> [Supplied material]
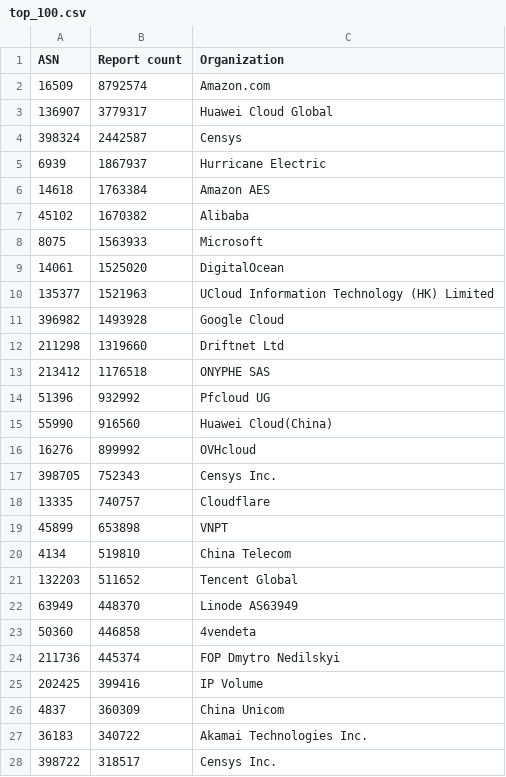
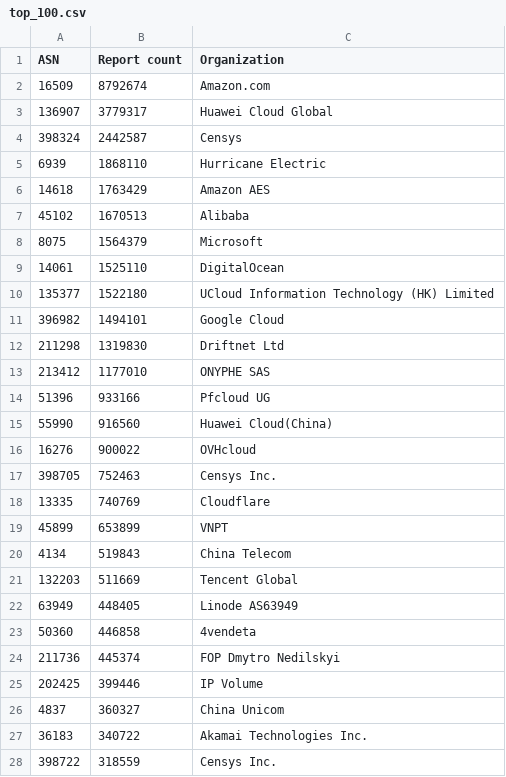
Before and after one commit to O-X-L/risk-db-lists, a CSV file: asn/top_100.csv, drawn as a sheet; only a part is shown; the diff covers the shown part only.

```diff
--- a/asn/top_100.csv
+++ b/asn/top_100.csv
@@ -1,28 +1,28 @@
 ASN,Report count,Organization
-16509,8792574,Amazon.com
+16509,8792674,Amazon.com
 136907,3779317,Huawei Cloud Global
 398324,2442587,Censys
-6939,1867937,Hurricane Electric
-14618,1763384,Amazon AES
-45102,1670382,Alibaba
-8075,1563933,Microsoft
-14061,1525020,DigitalOcean
-135377,1521963,UCloud Information Technology (HK) Limited
-396982,1493928,Google Cloud
-211298,1319660,Driftnet Ltd
-213412,1176518,ONYPHE SAS
-51396,932992,Pfcloud UG
+6939,1868110,Hurricane Electric
+14618,1763429,Amazon AES
+45102,1670513,Alibaba
+8075,1564379,Microsoft
+14061,1525110,DigitalOcean
+135377,1522180,UCloud Information Technology (HK) Limited
+396982,1494101,Google Cloud
+211298,1319830,Driftnet Ltd
+213412,1177010,ONYPHE SAS
+51396,933166,Pfcloud UG
 55990,916560,Huawei Cloud(China)
-16276,899992,OVHcloud
-398705,752343,Censys Inc.
-13335,740757,Cloudflare
-45899,653898,VNPT
-4134,519810,China Telecom
-132203,511652,Tencent Global
-63949,448370,Linode AS63949
+16276,900022,OVHcloud
+398705,752463,Censys Inc.
+13335,740769,Cloudflare
+45899,653899,VNPT
+4134,519843,China Telecom
+132203,511669,Tencent Global
+63949,448405,Linode AS63949
 50360,446858,4vendeta
 211736,445374,FOP Dmytro Nedilskyi
-202425,399416,IP Volume
-4837,360309,China Unicom
+202425,399446,IP Volume
+4837,360327,China Unicom
 36183,340722,Akamai Technologies Inc.
-398722,318517,Censys Inc.
+398722,318559,Censys Inc.
```
Also changed, not shown: 39 edited cells elsewhere in this file, asn/top_10000.csv, ip/top_10000.csv, 30 other files.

> [What the task requires] Give the records back verbatim, pictures excluded.

> [Solved problem]
Before and after one commit to O-X-L/risk-db-lists, a CSV file: asn/top_100.csv, drawn as a sheet; only a part is shown; the diff covers the shown part only.

```diff
--- a/asn/top_100.csv
+++ b/asn/top_100.csv
@@ -1,28 +1,28 @@
 ASN,Report count,Organization
-16509,8792574,Amazon.com
+16509,8792674,Amazon.com
 136907,3779317,Huawei Cloud Global
 398324,2442587,Censys
-6939,1867937,Hurricane Electric
-14618,1763384,Amazon AES
-45102,1670382,Alibaba
-8075,1563933,Microsoft
-14061,1525020,DigitalOcean
-135377,1521963,UCloud Information Technology (HK) Limited
-396982,1493928,Google Cloud
-211298,1319660,Driftnet Ltd
-213412,1176518,ONYPHE SAS
-51396,932992,Pfcloud UG
+6939,1868110,Hurricane Electric
+14618,1763429,Amazon AES
+45102,1670513,Alibaba
+8075,1564379,Microsoft
+14061,1525110,DigitalOcean
+135377,1522180,UCloud Information Technology (HK) Limited
+396982,1494101,Google Cloud
+211298,1319830,Driftnet Ltd
+213412,1177010,ONYPHE SAS
+51396,933166,Pfcloud UG
 55990,916560,Huawei Cloud(China)
-16276,899992,OVHcloud
-398705,752343,Censys Inc.
-13335,740757,Cloudflare
-45899,653898,VNPT
-4134,519810,China Telecom
-132203,511652,Tencent Global
-63949,448370,Linode AS63949
+16276,900022,OVHcloud
+398705,752463,Censys Inc.
+13335,740769,Cloudflare
+45899,653899,VNPT
+4134,519843,China Telecom
+132203,511669,Tencent Global
+63949,448405,Linode AS63949
 50360,446858,4vendeta
 211736,445374,FOP Dmytro Nedilskyi
-202425,399416,IP Volume
-4837,360309,China Unicom
+202425,399446,IP Volume
+4837,360327,China Unicom
 36183,340722,Akamai Technologies Inc.
-398722,318517,Censys Inc.
+398722,318559,Censys Inc.
```
Also changed, not shown: 39 edited cells elsewhere in this file, asn/top_10000.csv, ip/top_10000.csv, 30 other files.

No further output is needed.